- [EXERCISE BRIEF]: Copy out each line of the data below in which "stylesheet" appears.

- [TASK DATA]:
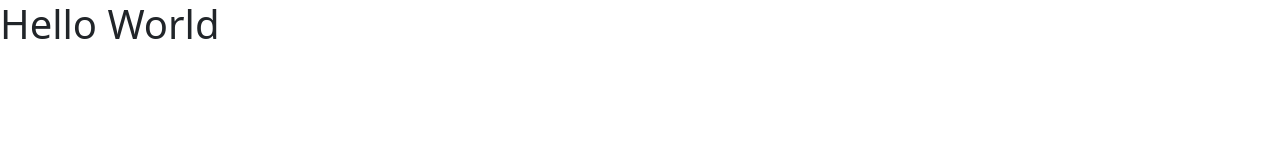
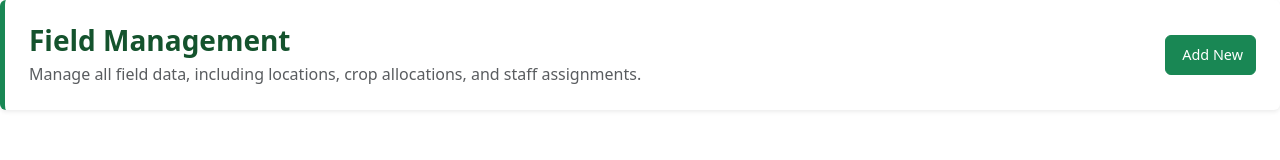
Before and after one commit to sandundil2002/Crop_Monitoring_System-Frontend, a plain HTML site: page pages/fieldsPage.html in a window 1280 px wide. Drawn offline with nearby package versions, Linux system fonts and the light colour scheme.

Commit message:
field section title implemented & style file created.

```diff
--- /dev/null
+++ b/assets/css/fields.css
@@ -0,0 +1,17 @@
+.title-section {
+    border-left: 5px solid #198754;
+}
+
+.title-section h2 {
+    font-size: 1.75rem;
+    color: #14532d;
+}
+
+.title-section p {
+    font-size: 1rem;
+}
+
+.title-section .btn {
+    font-size: 0.9rem;
+    padding: 8px 12px;
+}
--- a/pages/fieldsPage.html
+++ b/pages/fieldsPage.html
@@ -5,6 +5,7 @@
     <meta charset="UTF-8">
     <meta name="viewport" content="width=device-width, initial-scale=1.0">
     <title>Document</title>
+    <link rel="stylesheet" href="../assets/css/fields.css">
     <link rel="stylesheet" href="../assets/css/style.css">
     <link href="https://cdn.jsdelivr.net/npm/bootstrap@5.3.3/dist/css/bootstrap.min.css" rel="stylesheet"
         integrity="sha384-QWTKZyjpPEjISv5WaRU9OFeRpok6YctnYmDr5pNlyT2bRjXh0JMhjY6hW+ALEwIH" crossorigin="anonymous">
@@ -12,7 +13,19 @@
 </head>
 
 <body>
-    <h1>Hello World</h1>
+    <!-- Title -->
+    <div class="title-section p-4 mb-4 bg-white rounded shadow-sm">
+        <div class="d-flex flex-column flex-md-row align-items-md-center justify-content-between">
+            <div>
+                <h2 class="fw-bold mb-1">Field Management</h2>
+                <p class="text-muted mb-0">Manage all field data, including locations, crop allocations, and staff assignments.</p>
+            </div>
+            <div class="mt-3 mt-md-0">
+                <button class="btn btn-success"><i class="bi bi-plus me-1"></i>Add New</button>
+            </div>
+        </div>
+    </div>
+
 
     <script src="https://cdn.jsdelivr.net/npm/@popperjs/core@2.11.8/dist/umd/popper.min.js"
         integrity="sha384-I7E8VVD/ismYTF4hNIPjVp/Zjvgyol6VFvRkX/vR+Vc4jQkC+hVqc2pM8ODewa9r"
```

- [RESULT FOR THIS TASK]:
+    <link rel="stylesheet" href="../assets/css/fields.css">
     <link rel="stylesheet" href="../assets/css/style.css">
     <link href="https://cdn.jsdelivr.net/npm/bootstrap@5.3.3/dist/css/bootstrap.min.css" rel="stylesheet"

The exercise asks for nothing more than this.